__WHAT YOU HAVE TO DO__
Lines in the data below that contain the word "html" are to be copied.

__MATERIALS PROVIDED__
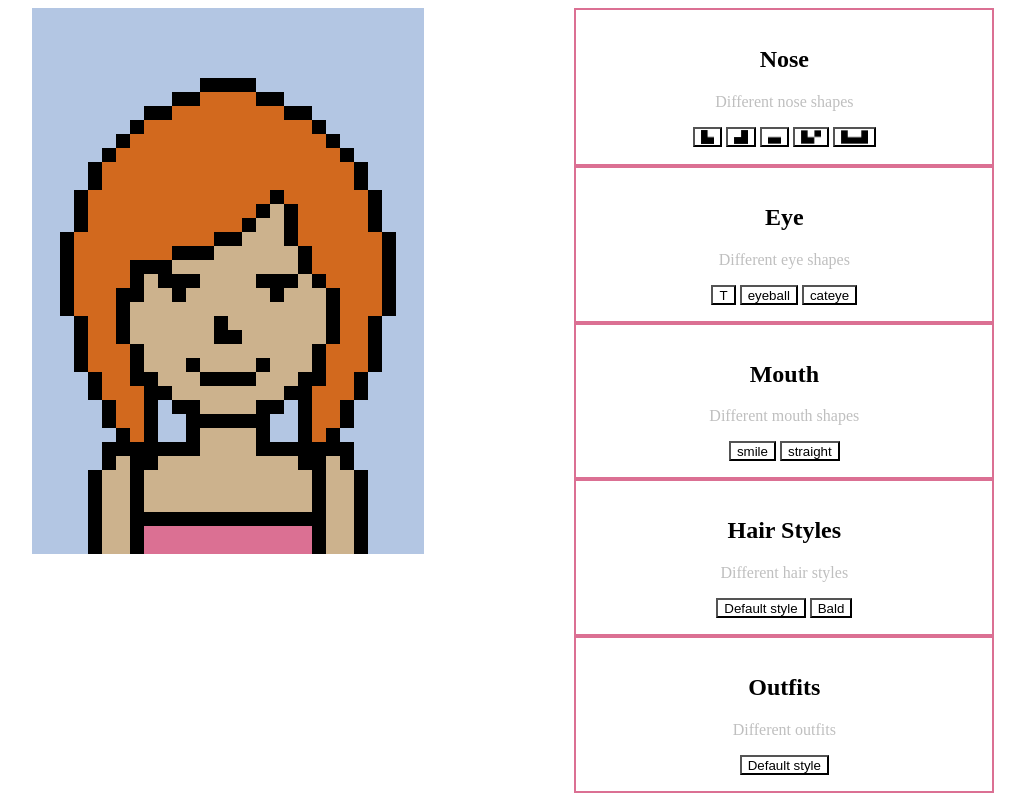
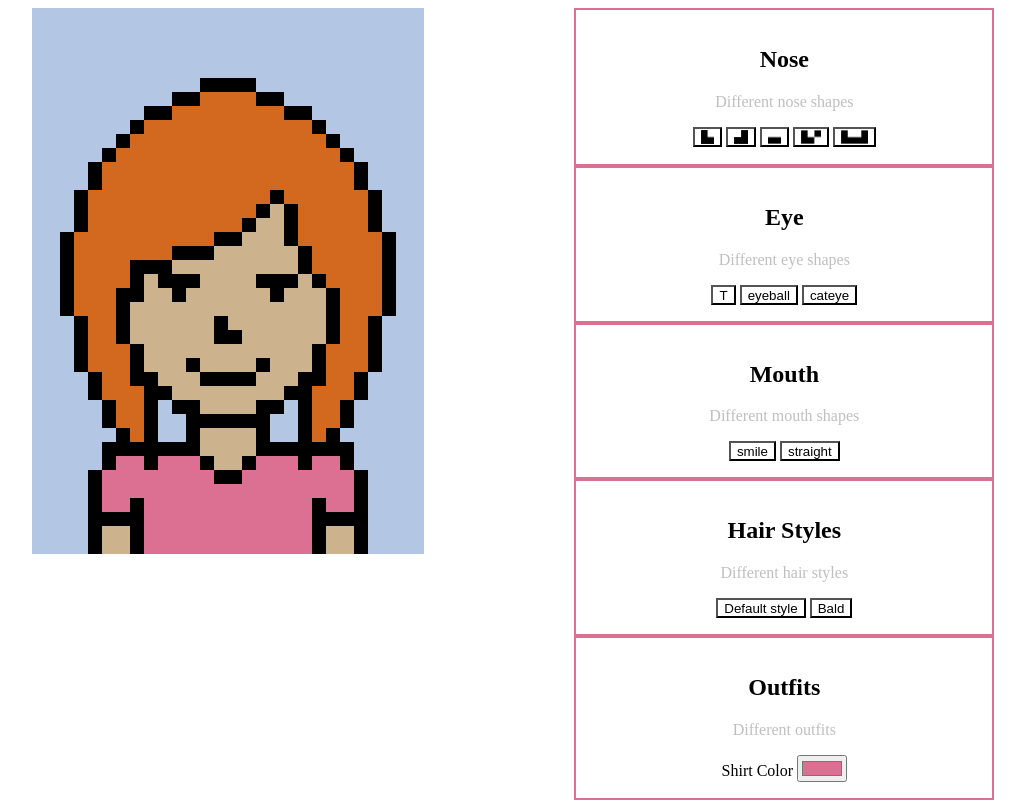
Before and after one commit to FlorenciaEmilia/avatar-maker, a plain HTML site: page index.html in a window 1280 px wide. Shown: the whole page, without its empty margins (127-1152 px from the left). Drawn offline with Linux system fonts and the light colour scheme.

Commit message:
Changed shirt section. I made just one style of shirt but I added the option of changing the color of the shirt to make it more customize it

```diff
--- a/avatarhair.js
+++ b/avatarhair.js
@@ -225,8 +225,8 @@ const hairFunctions = {
 	}
 };
 
-// const hairTypeIBtn = document.getElementById('hairI');
-// hairTypeIBtn.addEventListener('click', hairFunctions.hairTypeI);
+const hairTypeIBtn = document.getElementById('hairI');
+hairTypeIBtn.addEventListener('click', hairFunctions.hairTypeI);
 
 const hairTypeIIBtn = document.getElementById('hairII');
 hairTypeIIBtn.addEventListener('click', hairFunctions.hairTypeII);
--- a/avataroutfit.js
+++ b/avataroutfit.js
@@ -0,0 +1,6 @@
+const shirtButton = document.getElementById('shirt-color');
+shirtButton.addEventListener('change', colorFunc);
+
+function colorFunc() {
+	document.documentElement.style.setProperty(`--${this.name}`, this.value);
+}
--- a/index.css
+++ b/index.css
@@ -1,3 +1,7 @@
+:root {
+	--shirtColor: #db7093;
+}
+
 button {
 	height: 20px;
 	background-color: white;
@@ -39,7 +43,7 @@ img {
 }
 
 .shirt {
-	background-color: palevioletred;
+	background-color: var(--shirtColor);
 }
 
 div[id$='-area-test'] {
--- a/index.html
+++ b/index.html
@@ -1015,6 +1015,7 @@
 
         <div class="row" id='row32'>
             <!-- hair row -->
+            <!-- Here the hair row starts -->
             <div class="p bg" id='hair-578'></div>
             <div class="p bg" id='hair-579'></div>
             <div class="p bg" id='hair-580'></div>
@@ -1053,22 +1054,22 @@
             <div class="p bg" id='hair-603'></div>
             <div class="p bg" id='hair-604'></div>
             <div class="p border" id='hair-605'></div>
-            <div class="p skin" id='hair-606'></div>
-            <div class="p border" id='hair-607'></div>
+            <div class="p shirt" id='hair-606'></div>
+            <div class="p shirt" id='hair-607'></div>
             <div class="p border" id='hair-608'></div>
-            <div class="p skin" id='hair-609'></div>
-            <div class="p skin" id='hair-610'></div>
+            <div class="p shirt" id='hair-609'></div>
+            <div class="p shirt" id='hair-610'></div>
+            <div class="p shirt"></div>
+            <div class="p border"></div>
             <div class="p skin"></div>
             <div class="p skin"></div>
-            <div class="p skin"></div>
-            <div class="p skin"></div>
-            <div class="p skin"></div>
-            <div class="p skin"></div>
-            <div class="p skin" id='hair-611'></div>
-            <div class="p skin" id='hair-612'></div>
+            <div class="p border"></div>
+            <div class="p shirt"></div>
+            <div class="p shirt" id='hair-611'></div>
+            <div class="p shirt" id='hair-612'></div>
             <div class="p border" id='hair-613'></div>
-            <div class="p border" id='hair-614'></div>
-            <div class="p skin" id='hair-615'></div>
+            <div class="p shirt" id='hair-614'></div>
+            <div class="p shirt" id='hair-615'></div>
             <div class="p border" id='hair-616'></div>
             <div class="p bg" id='hair-617'></div>
             <div class="p bg" id='hair-618'></div>
@@ -1083,24 +1084,24 @@
             <div class="p bg" id='hair-624'></div>
             <div class="p bg" id='hair-625'></div>
             <div class="p border" id='hair-626'></div>
-            <div class="p skin" id='hair-627'></div>
-            <div class="p skin" id='hair-628'></div>
-            <div class="p border" id='hair-629'></div>
-            <div class="p skin" id='hair-630'></div>
-            <div class="p skin" id='hair-631'></div>
-            <div class="p skin" id='hair-632'></div>
-            <div class="p skin"></div>
-            <div class="p skin"></div>
-            <div class="p skin"></div>
-            <div class="p skin"></div>
-            <div class="p skin"></div>
-            <div class="p skin"></div>
-            <div class="p skin" id='hair-633'></div>
-            <div class="p skin" id='hair-634'></div>
-            <div class="p skin" id='hair-635'></div>
-            <div class="p border" id='hair-636'></div>
-            <div class="p skin" id='hair-637'></div>
-            <div class="p skin" id='hair-638'></div>
+            <div class="p shirt" id='hair-627'></div>
+            <div class="p shirt" id='hair-628'></div>
+            <div class="p shirt" id='hair-629'></div>
+            <div class="p shirt" id='hair-630'></div>
+            <div class="p shirt" id='hair-631'></div>
+            <div class="p shirt" id='hair-632'></div>
+            <div class="p shirt"></div>
+            <div class="p shirt"></div>
+            <div class="p border"></div>
+            <div class="p border"></div>
+            <div class="p shirt"></div>
+            <div class="p shirt"></div>
+            <div class="p shirt" id='hair-633'></div>
+            <div class="p shirt" id='hair-634'></div>
+            <div class="p shirt" id='hair-635'></div>
+            <div class="p shirt" id='hair-636'></div>
+            <div class="p shirt" id='hair-637'></div>
+            <div class="p shirt" id='hair-638'></div>
             <div class="p border" id='hair-639'></div>
             <div class="p bg" id='hair-640'></div>
             <div class="p bg" id='hair-641'></div>
@@ -1114,24 +1115,24 @@
             <div class="p bg" id='hair-646'></div>
             <div class="p bg" id='hair-647'></div>
             <div class="p border" id='hair-648'></div>
-            <div class="p skin" id='hair-649'></div>
-            <div class="p skin" id='hair-650'></div>
-            <div class="p border" id='hair-651'></div>
-            <div class="p skin" id='hair-652'></div>
-            <div class="p skin" id='hair-653'></div>
-            <div class="p skin" id='hair-654'></div>
-            <div class="p skin"></div>
-            <div class="p skin"></div>
-            <div class="p skin"></div>
-            <div class="p skin"></div>
-            <div class="p skin"></div>
-            <div class="p skin"></div>
-            <div class="p skin" id='hair-655'></div>
-            <div class="p skin" id='hair-656'></div>
-            <div class="p skin" id='hair-657'></div>
-            <div class="p border" id='hair-658'></div>
-            <div class="p skin" id='hair-659'></div>
-            <div class="p skin" id='hair-660'></div>
+            <div class="p shirt" id='hair-649'></div>
+            <div class="p shirt" id='hair-650'></div>
+            <div class="p shirt" id='hair-651'></div>
+            <div class="p shirt" id='hair-652'></div>
+            <div class="p shirt" id='hair-653'></div>
+            <div class="p shirt" id='hair-654'></div>
+            <div class="p shirt"></div>
+            <div class="p shirt"></div>
+            <div class="p shirt"></div>
+            <div class="p shirt"></div>
+            <div class="p shirt"></div>
+            <div class="p shirt"></div>
+            <div class="p shirt" id='hair-655'></div>
+            <div class="p shirt" id='hair-656'></div>
+            <div class="p shirt" id='hair-657'></div>
+            <div class="p shirt" id='hair-658'></div>
+            <div class="p shirt" id='hair-659'></div>
+            <div class="p shirt" id='hair-660'></div>
             <div class="p border" id='hair-661'></div>
             <div class="p bg" id='hair-662'></div>
             <div class="p bg" id='hair-663'></div>
@@ -1145,24 +1146,24 @@
             <div class="p bg" id='hair-668'></div>
             <div class="p bg" id='hair-669'></div>
             <div class="p border" id='hair-670'></div>
-            <div class="p skin" id='hair-671'></div>
-            <div class="p skin" id='hair-672'></div>
+            <div class="p shirt" id='hair-671'></div>
+            <div class="p shirt" id='hair-672'></div>
             <div class="p border" id='hair-673'></div>
-            <div class="p skin" id='hair-674'></div>
-            <div class="p skin" id='hair-675'></div>
-            <div class="p skin" id='hair-676'></div>
-            <div class="p skin"></div>
-            <div class="p skin"></div>
-            <div class="p skin"></div>
-            <div class="p skin"></div>
-            <div class="p skin"></div>
-            <div class="p skin"></div>
-            <div class="p skin" id='hair-677'></div>
-            <div class="p skin" id='hair-678'></div>
-            <div class="p skin" id='hair-679'></div>
+            <div class="p shirt" id='hair-674'></div>
+            <div class="p shirt" id='hair-675'></div>
+            <div class="p shirt" id='hair-676'></div>
+            <div class="p shirt"></div>
+            <div class="p shirt"></div>
+            <div class="p shirt"></div>
+            <div class="p shirt"></div>
+            <div class="p shirt"></div>
+            <div class="p shirt"></div>
+            <div class="p shirt" id='hair-677'></div>
+            <div class="p shirt" id='hair-678'></div>
+            <div class="p shirt" id='hair-679'></div>
             <div class="p border" id='hair-680'></div>
-            <div class="p skin" id='hair-681'></div>
-            <div class="p skin" id='hair-682'></div>
+            <div class="p shirt" id='hair-681'></div>
+            <div class="p shirt" id='hair-682'></div>
             <div class="p border" id='hair-683'></div>
             <div class="p bg" id='hair-684'></div>
             <div class="p bg" id='hair-685'></div>
@@ -1171,29 +1172,30 @@
         </div>
 
         <div class="row" id='row37'>
+
             <div class="p bg"></div>
             <div class="p bg"></div>
             <div class="p bg"></div>
             <div class="p bg"></div>
             <div class="p border"></div>
-            <div class="p skin"></div>
-            <div class="p skin"></div>
             <div class="p border"></div>
             <div class="p border"></div>
             <div class="p border"></div>
+            <div class="p shirt"></div>
+            <div class="p shirt"></div>
+            <div class="p shirt"></div>
+            <div class="p shirt"></div>
+            <div class="p shirt"></div>
+            <div class="p shirt"></div>
+            <div class="p shirt"></div>
+            <div class="p shirt"></div>
+            <div class="p shirt"></div>
+            <div class="p shirt"></div>
+            <div class="p shirt"></div>
+            <div class="p shirt"></div>
             <div class="p border"></div>
             <div class="p border"></div>
             <div class="p border"></div>
-            <div class="p border"></div>
-            <div class="p border"></div>
-            <div class="p border"></div>
-            <div class="p border"></div>
-            <div class="p border"></div>
-            <div class="p border"></div>
-            <div class="p border"></div>
-            <div class="p border"></div>
-            <div class="p skin"></div>
-            <div class="p skin"></div>
             <div class="p border"></div>
             <div class="p bg"></div>
             <div class="p bg"></div>
@@ -1304,7 +1306,8 @@
         <div id='outfit-area-test'>
             <h2>Outfits</h2>
             <p class='explanation'>Different outfits</p>
-            <button id='outfitI'>Default style</button>
+            <label for="shirt-color">Shirt Color</label>
+            <input type="color" name="shirtColor" id="shirt-color" value="#db7093">
 
         </div>
     </div>
```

__RESPONSE AREA__
Before and after one commit to FlorenciaEmilia/avatar-maker, a plain HTML site: page index.html in a window 1280 px wide. Shown: the whole page, without its empty margins (127-1152 px from the left). Drawn offline with Linux system fonts and the light colour scheme.
--- a/index.html
+++ b/index.html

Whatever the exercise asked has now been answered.